[Revision comparison data]
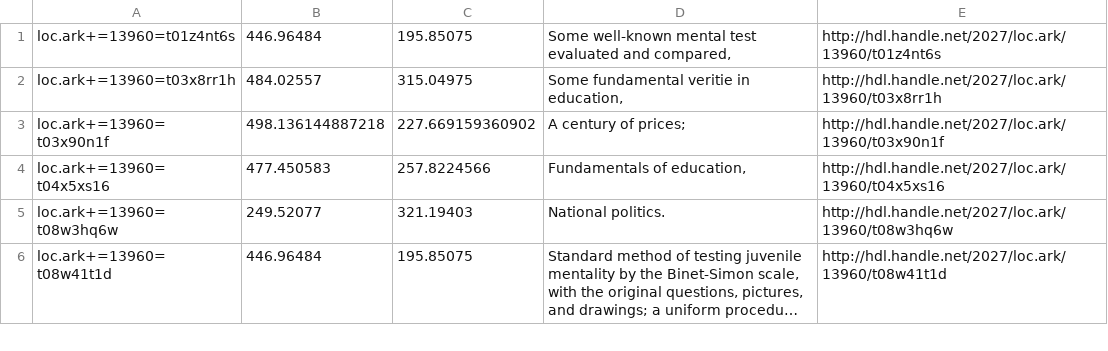
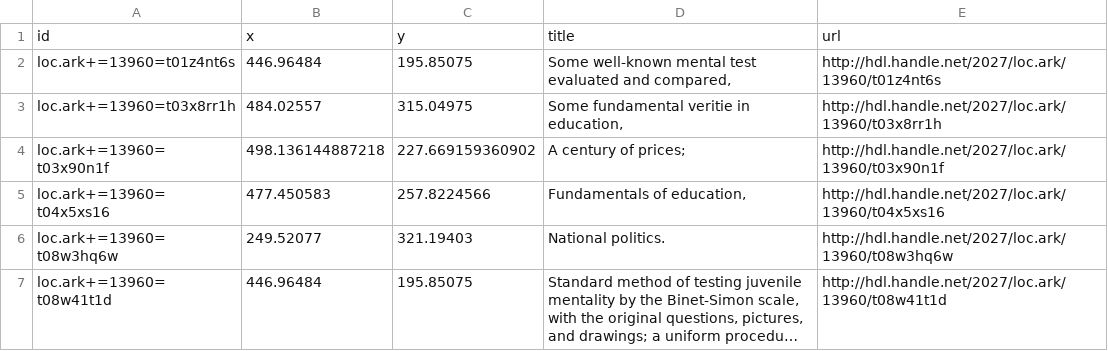
Before and after one commit to inpho/loc-ucsd, a CSV file: www/htrc_coords.csv, drawn as a sheet; only a part is shown; long unchanged cells end in ….

Commit message:
adding header

```diff
--- a/www/htrc_coords.csv
+++ b/www/htrc_coords.csv
@@ -1 +1,2 @@
+id,x,y,title,url
 loc.ark+=13960=t01z4nt6s,446.96484,195.85075,"Some well-known mental test evaluated and compared,",http://hdl.handle.net/2027/loc.ark/13960/t01z4nt6s
```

* DESCRIPTION OF THE TASK *
Hand back the data above exactly, leaving out all pictures.

* ANSWER SPACE *
Before and after one commit to inpho/loc-ucsd, a CSV file: www/htrc_coords.csv, drawn as a sheet; only a part is shown; long unchanged cells end in ….

Commit message:
adding header

```diff
--- a/www/htrc_coords.csv
+++ b/www/htrc_coords.csv
@@ -1 +1,2 @@
+id,x,y,title,url
 loc.ark+=13960=t01z4nt6s,446.96484,195.85075,"Some well-known mental test evaluated and compared,",http://hdl.handle.net/2027/loc.ark/13960/t01z4nt6s
```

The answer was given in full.